Rain for Rent’s proven track record in handling Superstorm Hurricane Sandy and Omaha Floods has seasoned us with the experience to help with natural disasters requiring emergency bypasses and dewatering.
For help or more information
Prepare for Emergency Flooding
There’s been a higher possibility of tropical storms in the last decade. Rain for Rent can help you prepare for the impact and deal with the aftermath of natural disasters and storms.
How is Rain for Rent ready to help?
Equipment Contingency Plan
We will assess your liquid handling need and create a custom design to minimize interruption. This can help reduce downtime in case of emergency.
Emergency response Agreement
We will be on stand-by for the first call in all emergencies.
For a more time-sensitive area, keep our equipment on your site at stand-by rate for faster deployment.
WHAT KIND OF IMPACT IS FLOODING CAPABLE OF?
- Flooded roads
- Groundwater leaks that affect pipeline
- Wastewater treatment plant overload
- Clogged creeks, channels & rivers

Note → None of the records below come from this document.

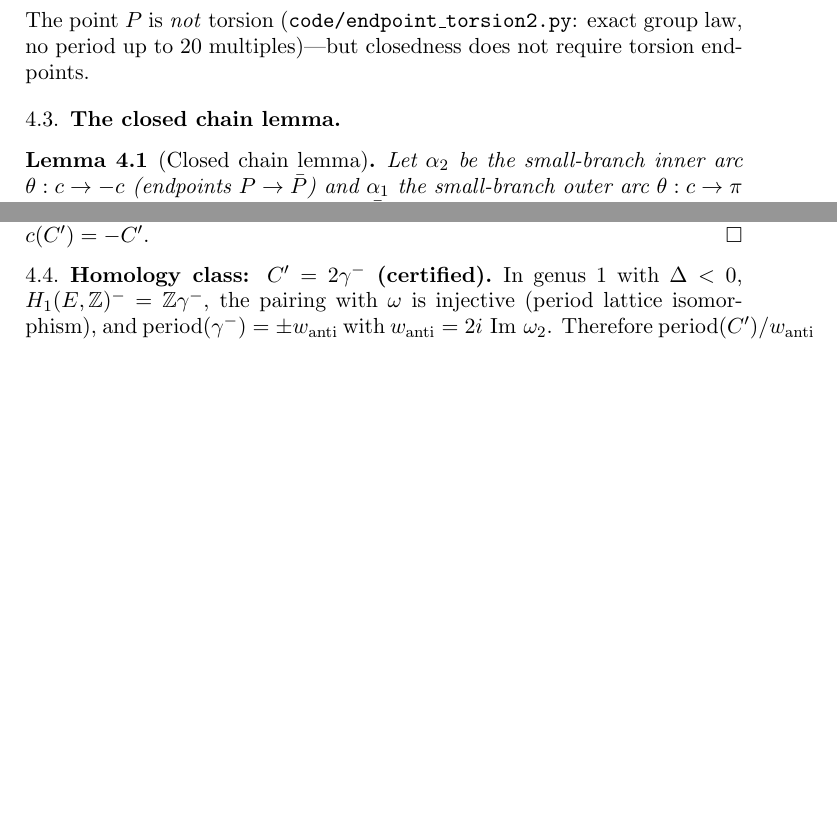
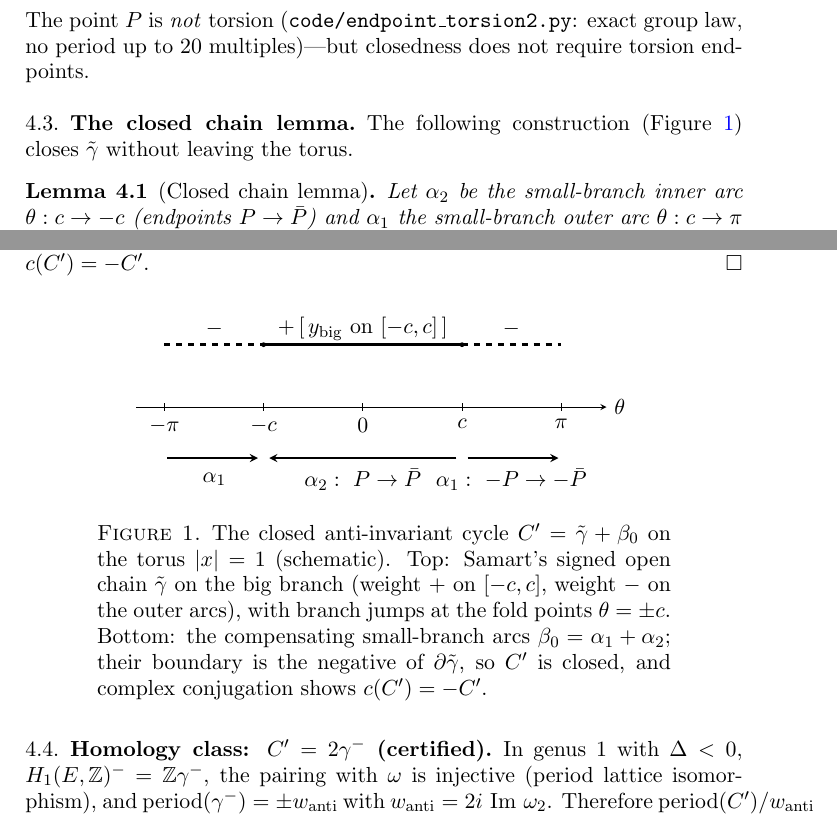
Before and after one commit to huiminZheng-collab/boyd-conductor11, a LaTeX paper (report/paper.tex): two parts of pages 9 and 10 of 15 before the commit and two parts of pages 9 and 10 of 16 after it, joined at a grey line, cut so that both start at the same text, the shorter picture padded with empty space. Compiled offline with pdfLaTeX.

Commit message:
paper.tex：闭链引理配 TikZ 链结构示意图（fig:chain）+ 引文补全

```diff
--- a/report/paper.tex
+++ b/report/paper.tex
@@ -3,6 +3,7 @@
 \usepackage{amsmath,amssymb,amsthm}
 \usepackage[colorlinks=true,linkcolor=blue,citecolor=blue,urlcolor=blue]{hyperref}
 \usepackage{booktabs}
+\usepackage{tikz}
 \usepackage{url}
 
 \newtheorem{theorem}{Theorem}[section]
@@ -527,8 +528,10 @@ require torsion endpoints.
 
 \subsection{The closed chain lemma}
 
-\begin{lemma}[Closed chain lemma]\label{lem:closed}
-Let $\alpha_2$ be the small-branch inner arc $\theta:c\to-c$ (endpoints
+The following construction (Figure~\ref{fig:chain}) closes $\tilde\gamma$
+without leaving the torus.
+
+\begin{lemma}[Closed chain lemma]\label{lem:closed}Let $\alpha_2$ be the small-branch inner arc $\theta:c\to-c$ (endpoints
 $P\to\bar P$) and $\alpha_1$ the small-branch outer arc
 $\theta:c\to\pi$ and $-\pi\to-c$ (endpoints $-P\to-\bar P$; the inner
 interval cannot join these two points since the small branch does not pass
@@ -568,6 +571,43 @@ its orientation while preserving the big/small modulus order, so
 $c(\alpha_i)=-\alpha_i$ and $c(\tilde\gamma)=-\tilde\gamma$; therefore
 $c(C')=-C'$.
 \end{proof}
+
+\begin{figure}[ht]
+\centering
+\begin{tikzpicture}[x=1cm,y=1cm,>=stealth]
+  % theta axis
+  \draw[->] (-4,0) -- (4.3,0) node[right] {$\theta$};
+  \draw (3.5,0.07) -- (3.5,-0.07) node[below] {$\pi$};
+  \draw (-3.5,0.07) -- (-3.5,-0.07) node[below] {$-\pi$};
+  \draw (1.75,0.07) -- (1.75,-0.07) node[below] {$c$};
+  \draw (-1.75,0.07) -- (-1.75,-0.07) node[below] {$-c$};
+  \draw (0,0.07) -- (0,-0.07) node[below] {$0$};
+  % big branch: Samart's signed open chain
+  \draw[very thick] (-1.75,1.1) -- (1.75,1.1);
+  \node at (0,1.38) {$+\,[\,y_{\mathrm{big}}\text{ on }[-c,c]\,]$};
+  \draw[very thick,dashed] (-3.5,1.1) -- (-1.75,1.1);
+  \draw[very thick,dashed] (1.75,1.1) -- (3.5,1.1);
+  \node at (-2.62,1.38) {$-$};
+  \node at (2.62,1.38) {$-$};
+  \fill (1.75,1.1) circle (1.2pt);
+  \fill (-1.75,1.1) circle (1.2pt);
+  % small branch: compensating arcs beta_0 = alpha_1 + alpha_2
+  \draw[thick,->] (1.65,-0.9) -- (-1.65,-0.9);
+  \node at (0,-1.28) {$\alpha_2:\ P\to\bar P$};
+  \draw[thick,->] (1.85,-0.9) -- (3.45,-0.9);
+  \draw[thick,->] (-3.45,-0.9) -- (-1.85,-0.9);
+  \node at (2.62,-1.28) {$\alpha_1:\ -P\to-\bar P$};
+  \node at (-2.62,-1.28) {$\alpha_1$};
+\end{tikzpicture}
+\caption{The closed anti-invariant cycle $C'=\tilde\gamma+\beta_0$ on the
+torus $|x|=1$ (schematic). Top: Samart's signed open chain $\tilde\gamma$ on
+the big branch (weight $+$ on $[-c,c]$, weight $-$ on the outer arcs), with
+branch jumps at the fold points $\theta=\pm c$. Bottom: the compensating
+small-branch arcs $\beta_0=\alpha_1+\alpha_2$; their boundary is the negative
+of $\partial\tilde\gamma$, so $C'$ is closed, and complex conjugation shows
+$c(C')=-C'$.}
+\label{fig:chain}
+\end{figure}
 
 \subsection{Homology class: \texorpdfstring{$C'=2\gamma^-$}{C'=2g-} (certified)}
 \label{subsec:class}
```
Also changed, not shown: report/paper.pdf.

- Oil leaks into holding tanks
- Flooded entrance and parking lots
What kind of equipment do we provide for storms?
- Poly Tanks

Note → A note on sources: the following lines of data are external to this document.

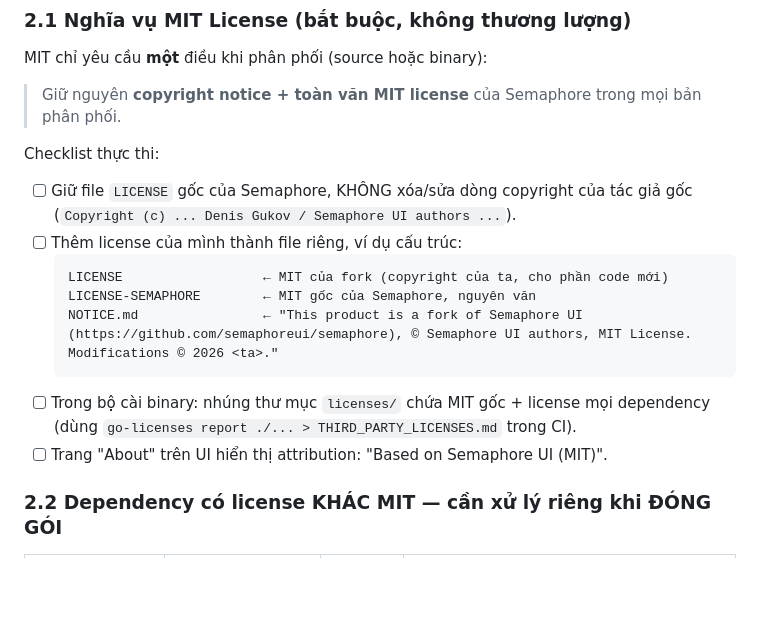
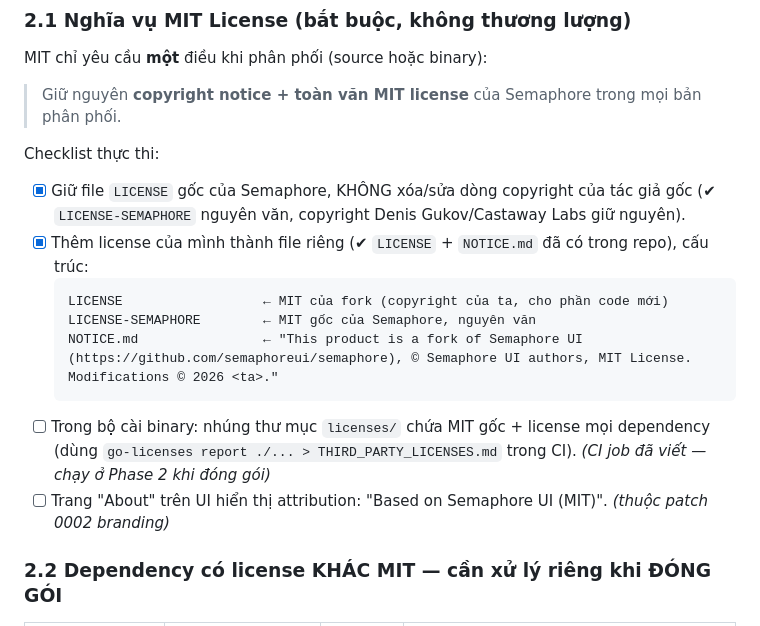
Before and after one commit to githubduy/openitms-smb, a Markdown page: PLAN.md, the part around the change. Rendered like a GitHub page; blank space fills up the shorter version.

Commit message:
docs(plan): mark completed legal checklist items (2.1)
Co-Authored-By: Claude Fable 5 <noreply@anthropic.com>
Signed-off-by: quickwin-dev <chicken.workforce@gmail.com>

````diff
--- a/PLAN.md
+++ b/PLAN.md
@@ -91,17 +91,17 @@ MIT chỉ yêu cầu **một** điều khi phân phối (source hoặc binary):
 > Giữ nguyên **copyright notice + toàn văn MIT license** của Semaphore trong mọi bản phân phối.
 
 Checklist thực thi:
-- [ ] Giữ file `LICENSE` gốc của Semaphore, KHÔNG xóa/sửa dòng copyright của tác giả gốc
-      (`Copyright (c) ... Denis Gukov / Semaphore UI authors ...`).
-- [ ] Thêm license của mình thành file riêng, ví dụ cấu trúc:
+- [x] Giữ file `LICENSE` gốc của Semaphore, KHÔNG xóa/sửa dòng copyright của tác giả gốc
+      (✔ `LICENSE-SEMAPHORE` nguyên văn, copyright Denis Gukov/Castaway Labs giữ nguyên).
+- [x] Thêm license của mình thành file riêng (✔ `LICENSE` + `NOTICE.md` đã có trong repo), cấu trúc:
   ```
   LICENSE                  ← MIT của fork (copyright của ta, cho phần code mới)
   LICENSE-SEMAPHORE        ← MIT gốc của Semaphore, nguyên văn
   NOTICE.md                ← "This product is a fork of Semaphore UI (https://github.com/semaphoreui/semaphore), © Semaphore UI authors, MIT License. Modifications © 2026 <ta>."
   ```
 - [ ] Trong bộ cài binary: nhúng thư mục `licenses/` chứa MIT gốc + license mọi dependency
-      (dùng `go-licenses report ./... > THIRD_PARTY_LICENSES.md` trong CI).
-- [ ] Trang "About" trên UI hiển thị attribution: "Based on Semaphore UI (MIT)".
+      (dùng `go-licenses report ./... > THIRD_PARTY_LICENSES.md` trong CI). *(CI job đã viết — chạy ở Phase 2 khi đóng gói)*
+- [ ] Trang "About" trên UI hiển thị attribution: "Based on Semaphore UI (MIT)". *(thuộc patch 0002 branding)*
 
 ### 2.2 Dependency có license KHÁC MIT — cần xử lý riêng khi ĐÓNG GÓI
 
````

- Nurse Tanks
- Pumps 3”-42”
- Filtration Systems
- Light Towers/Generators
- Spill Containment
- Pipe, Hose and Fittings
We also have clean water tanks and layflat hose ready to deploy. Ask us about them.
EnviroTank – Clean water tank that comes in various types and sizes. These tanks are safe for potable water use.
Layflat Hose – Easy deployment hose that comes in various sizes. Deploys one mile of hose in three hours.
We are known for our emergency response and have helped in many natural disasters. When things get bad, quicker responses are needed. Rain for Rent is strategically located to respond quickly to any emergency pumping or bypass needs.
- Superstorm Sandy: Mobilizing more than 520 pumps and 100 personnel to New York / New Jersey area.
- 576 MGD bypass saves Omaha from Flooding.
Temporary pumps moved floodwaters through the repaired 17th Street Canal Levee in the aftermath of Hurricane Katrina in New Orleans.